Challenging removal of retained laminaria fragment

Malini Devi Persad, Dorene Marinese, Joseph Osho, Ozgul Muneyyirci-Delale

Research output: Contribution to journalArticlepeer-review

Abstract

Background: Laminaria is a hydroscopic cervical dilator used routinely in various obstetrical and gynecological procedures. Complications of laminaria use are rare, but include infection, anaphylaxis, retention, and fragmentation. Described herein are two cases of challenging laminaria removal. Cases: In the first case, a 36-year-old female was evaluated for infertility. A hysterosalpingogram was attempted but was unsuccessful due to cervical stenosis.
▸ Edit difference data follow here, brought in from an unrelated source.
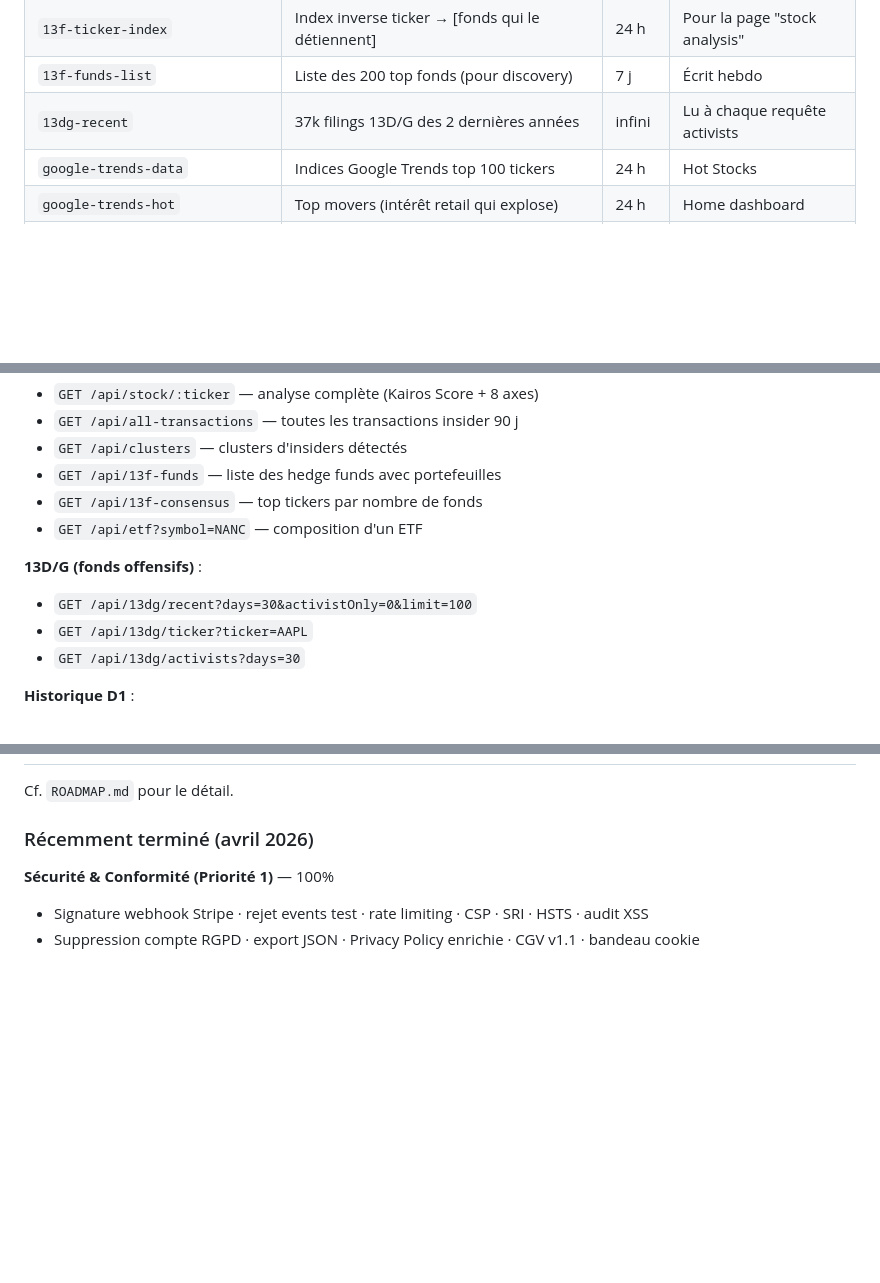
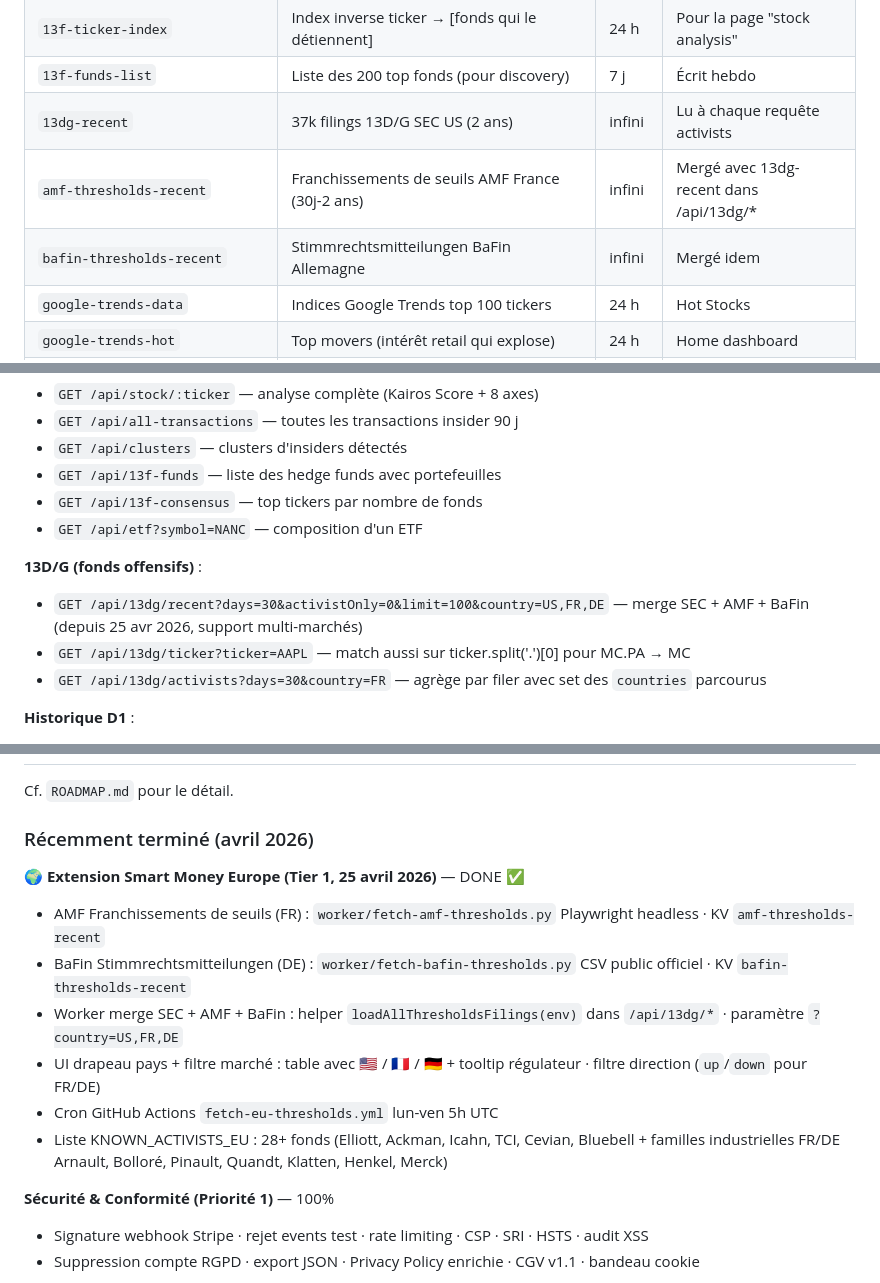
Before and after one commit to natquinson-cmd/kairos-insider, a Markdown page: DOCUMENTATION.md, 3 parts joined by grey strips. Drawn GitHub-style; blank space fills up the shorter version.

```diff
--- a/DOCUMENTATION.md
+++ b/DOCUMENTATION.md
@@ -309,7 +309,9 @@ Le KV contient les données "chaudes" consultées à chaque requête. Namespace
 | `13f-all-funds` | Tous les portefeuilles hedge funds (200 top) | 24 h | Écrit par le pipeline |
 | `13f-ticker-index` | Index inverse ticker → [fonds qui le détiennent] | 24 h | Pour la page "stock analysis" |
 | `13f-funds-list` | Liste des 200 top fonds (pour discovery) | 7 j | Écrit hebdo |
-| `13dg-recent` | 37k filings 13D/G des 2 dernières années | infini | Lu à chaque requête activists |
+| `13dg-recent` | 37k filings 13D/G SEC US (2 ans) | infini | Lu à chaque requête activists |
+| `amf-thresholds-recent` | Franchissements de seuils AMF France (30j-2 ans) | infini | Mergé avec 13dg-recent dans /api/13dg/* |
+| `bafin-thresholds-recent` | Stimmrechtsmitteilungen BaFin Allemagne | infini | Mergé idem |
 | `google-trends-data` | Indices Google Trends top 100 tickers | 24 h | Hot Stocks |
 | `google-trends-hot` | Top movers (intérêt retail qui explose) | 24 h | Home dashboard |
 | `lastRun:{job}` | Métadonnées dernier run d'un script Python | 30 j | Admin dashboard |
@@ -480,9 +482,9 @@ Toutes les routes `/api/*` et `/stripe/*` demandent un header `Authorization: Be
 - `GET /api/etf?symbol=NANC` — composition d'un ETF
 
 **13D/G (fonds offensifs)** :
-- `GET /api/13dg/recent?days=30&activistOnly=0&limit=100`
-- `GET /api/13dg/ticker?ticker=AAPL`
-- `GET /api/13dg/activists?days=30`
+- `GET /api/13dg/recent?days=30&activistOnly=0&limit=100&country=US,FR,DE` — merge SEC + AMF + BaFin (depuis 25 avr 2026, support multi-marchés)
+- `GET /api/13dg/ticker?ticker=AAPL` — match aussi sur ticker.split('.')[0] pour MC.PA → MC
+- `GET /api/13dg/activists?days=30&country=FR` — agrège par filer avec set des `countries` parcourus
 
 **Historique D1** :
 - `GET /api/history/insider?ticker=AAPL&days=365&type=buy`
@@ -1005,6 +1007,14 @@ Cf. `ROADMAP.md` pour le détail.
 
 ### Récemment terminé (avril 2026)
 
+**🌍 Extension Smart Money Europe (Tier 1, 25 avril 2026)** — DONE ✅
+- AMF Franchissements de seuils (FR) : `worker/fetch-amf-thresholds.py` Playwright headless · KV `amf-thresholds-recent`
+- BaFin Stimmrechtsmitteilungen (DE) : `worker/fetch-bafin-thresholds.py` CSV public officiel · KV `bafin-thresholds-recent`
+- Worker merge SEC + AMF + BaFin : helper `loadAllThresholdsFilings(env)` dans `/api/13dg/*` · paramètre `?country=US,FR,DE`
+- UI drapeau pays + filtre marché : table avec 🇺🇸 / 🇫🇷 / 🇩🇪 + tooltip régulateur · filtre direction (`up`/`down` pour FR/DE)
+- Cron GitHub Actions `fetch-eu-thresholds.yml` lun-ven 5h UTC
+- Liste KNOWN_ACTIVISTS_EU : 28+ fonds (Elliott, Ackman, Icahn, TCI, Cevian, Bluebell + familles industrielles FR/DE Arnault, Bolloré, Pinault, Quandt, Klatten, Henkel, Merck)
+
 **Sécurité & Conformité (Priorité 1)** — 100%
 - Signature webhook Stripe · rejet events test · rate limiting · CSP · SRI · HSTS · audit XSS
 - Suppression compte RGPD · export JSON · Privacy Policy enrichie · CGV v1.1 · bandeau cookie
```
Also changed, not shown: ROADMAP.md (+47 -23 lines).
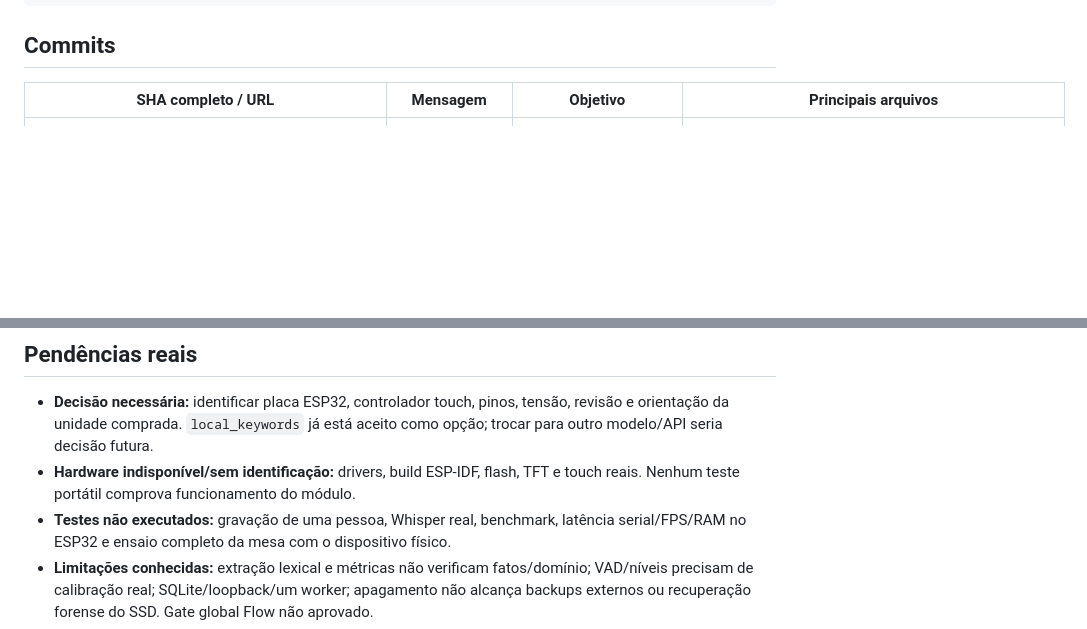
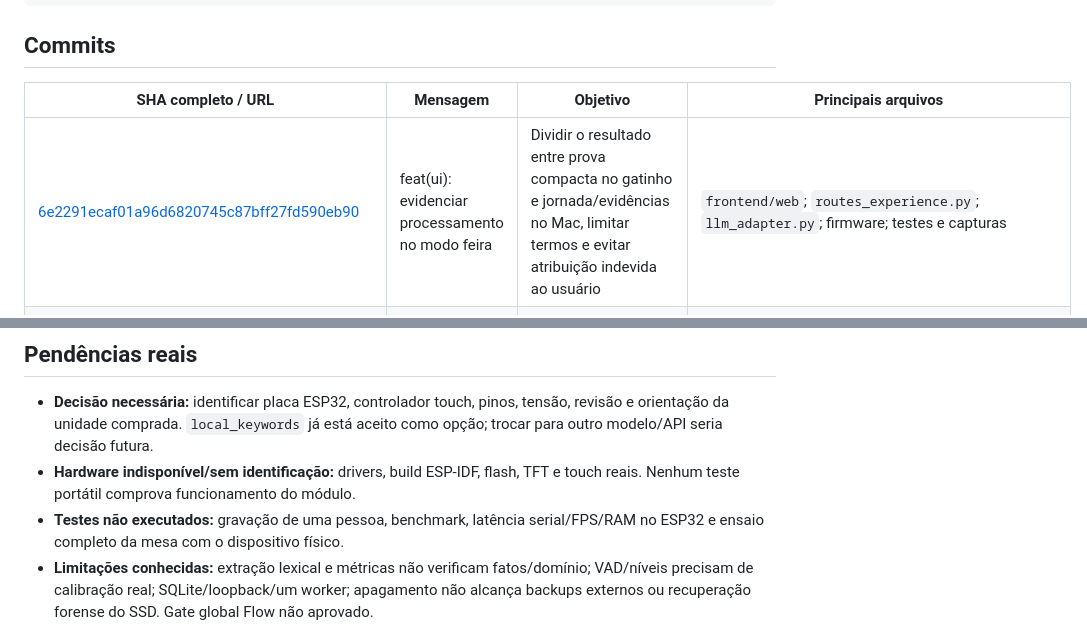
Before and after one commit to maya-gc/NekoMind, a Markdown page: docs/final-report.md, 2 parts joined by grey strips. GitHub-like rendering; blank space fills up the shorter version.

```diff
--- a/docs/final-report.md
+++ b/docs/final-report.md
@@ -42,6 +42,7 @@ git rev-list --left-right --count HEAD...origin/feat/nekomind-touch-mac-mvp
 
 | SHA completo / URL | Mensagem | Objetivo | Principais arquivos |
 |---|---|---|---|
+| [6e2291ecaf01a96d6820745c87bff27fd590eb90](https://github.com/maya-gc/NekoMind/commit/6e2291ecaf01a96d6820745c87bff27fd590eb90) | feat(ui): evidenciar processamento no modo feira | Dividir o resultado entre prova compacta no gatinho e jornada/evidências no Mac, limitar termos e evitar atribuição indevida ao usuário | `frontend/web`; `routes_experience.py`; `llm_adapter.py`; firmware; testes e capturas |
 | [9032983246684a5a9c2120c070a17621cb741842](https://github.com/maya-gc/NekoMind/commit/9032983246684a5a9c2120c070a17621cb741842) | fix(mvp): corrigir calibração, pausa e histórico | Corrigir janela e primeiro uso da calibração, persistência/exibição da data e instrução de pausa | `backend/app/mac/capture.py`; `backend/app/services/session_analysis.py`; `frontend/web/src`; testes |
 | [fd5c0a2136ad33f55f6b6079f9154005344bf07b](https://github.com/maya-gc/NekoMind/commit/fd5c0a2136ad33f55f6b6079f9154005344bf07b) | feat(backend): integrar operação, recuperação e privacidade NM-008 a NM-019 | APIs, migração aditiva, captura/calibração, retomada, retenção, autenticação e testes | `backend/app; backend/tests` |
 | [d52815dc51502c85ade662bd0e6b760b167a4e82](https://github.com/maya-gc/NekoMind/commit/d52815dc51502c85ade662bd0e6b760b167a4e82) | feat(firmware): renderizar avatar, jornada e cartões touch | Controlador C, parser, display-list e layouts independentes de drivers | `iot/nekomind_firmware` |
@@ -242,7 +243,7 @@ build. Instalar dependências Streamlit no interpretador usado para seus testes.
   trocar para outro modelo/API seria decisão futura.
 - **Hardware indisponível/sem identificação:** drivers, build ESP-IDF, flash, TFT e touch
   reais. Nenhum teste portátil comprova funcionamento do módulo.
-- **Testes não executados:** gravação de uma pessoa, Whisper real, benchmark,
+- **Testes não executados:** gravação de uma pessoa, benchmark,
   latência serial/FPS/RAM no ESP32 e ensaio completo da mesa com o dispositivo físico.
 - **Limitações conhecidas:** extração lexical e métricas não verificam fatos/domínio;
   VAD/níveis precisam de calibração real; SQLite/loopback/um worker; apagamento não
```
Also changed, not shown: other parts of docs/final-report.md (+23 -23 lines), README.md (+55 -1 lines), docs/notion-status-2026-09-11.md (added, +83 -0 lines).
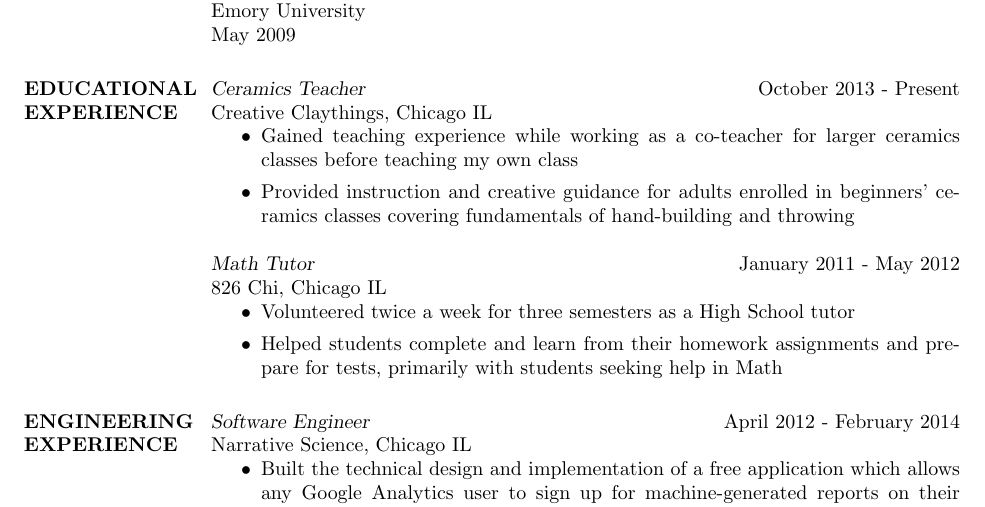
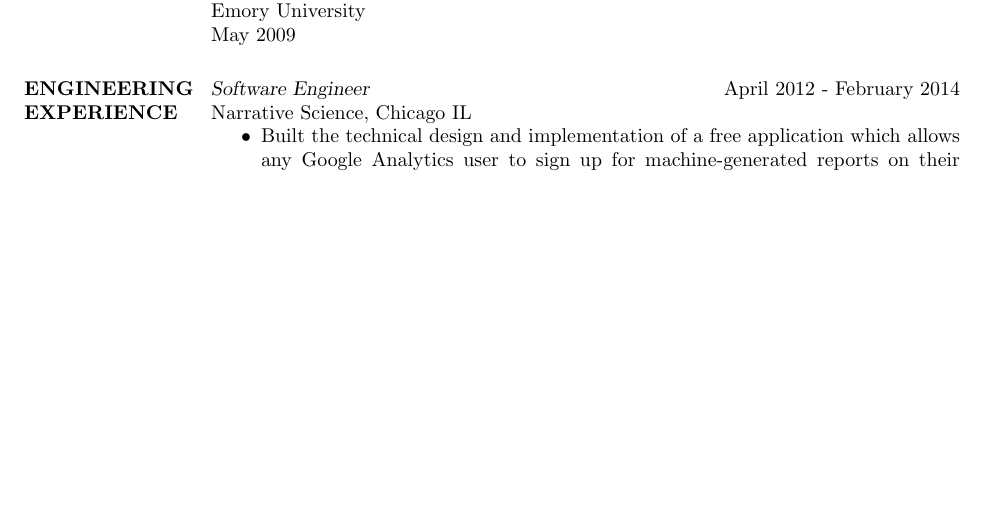
Before and after one commit to waltaskew/Resumes, a LaTeX CV (Resumes/resume.tex): part of the page, cut so that both start at the same text, the shorter picture padded with empty space. Compiled offline with pdfLaTeX.

Commit message:
remove educational experience section

```diff
--- a/Resumes/resume.tex
+++ b/Resumes/resume.tex
@@ -13,28 +13,6 @@
         Computer Science \& Comparative Literature \\
         Emory University \\
         May 2009
-
-\section{EDUCATIONAL EXPERIENCE}
-        {\sl Ceramics Teacher} \hfill October 2013 - Present \\
-        Creative Claythings, Chicago IL
-        \begin{itemize}
-          \item Gained teaching experience while working as a
-            co-teacher for larger ceramics classes  before teaching my
-            own class
-          \item Provided instruction and creative guidance for adults
-            enrolled in beginners' ceramics classes covering
-            fundamentals of hand-building and throwing
-        \end{itemize}
-
-        {\sl Math Tutor} \hfill January 2011 - May 2012 \\
-        826 Chi, Chicago IL
-        \begin{itemize}
-        \item Volunteered twice a week for three semesters as a High
-          School tutor
-        \item Helped students complete and learn from their homework
-          assignments and prepare for tests, primarily
-          with students seeking help in Math
-        \end{itemize}
 
 \section{ENGINEERING EXPERIENCE}
         {\sl Software Engineer} \hfill April 2012 - February 2014 \\
```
A laminaria tent was placed to dilate the cervix. On removal, only a 2.5-cm laminaria fragment was retrieved, while the rest remained in the cervical canal. The fragment was visualized using transvaginal sonography. Forceps were inserted into the endocervical canal to break the scar tissue and retrieve the remaining laminaria. In the second case, a 28-year-old female was admitted for elective termination of pregnancy. The laminaria broke during attempts to retrieve it. The fragment was visualized via hysteroscopy, bifurcated with a resectoscope to ease evacuation, and retrieved from the uterine cavity via suction curette. Conclusions: Our cases involved two rare complications associated with laminaria use. Given the successful management of these cases, consideration should be given to the use of sonography or hysteroscopy for visualization of retained laminaria segments and the use of forceps or a resectoscope plus suction for retrieval. (J GYNECOL SURG 28:443)

Original languageEnglish (US)
Pages (from-to)443-445
Number of pages3
JournalJournal of Gynecologic Surgery
Volume28
Issue number6
DOIs
StatePublished - Dec 1 2012

All Science Journal Classification (ASJC) codes

  • Surgery
  • Obstetrics and Gynecology

Fingerprint Dive into the research topics of 'Challenging removal of retained laminaria fragment'. Together they form a unique fingerprint.

Cite this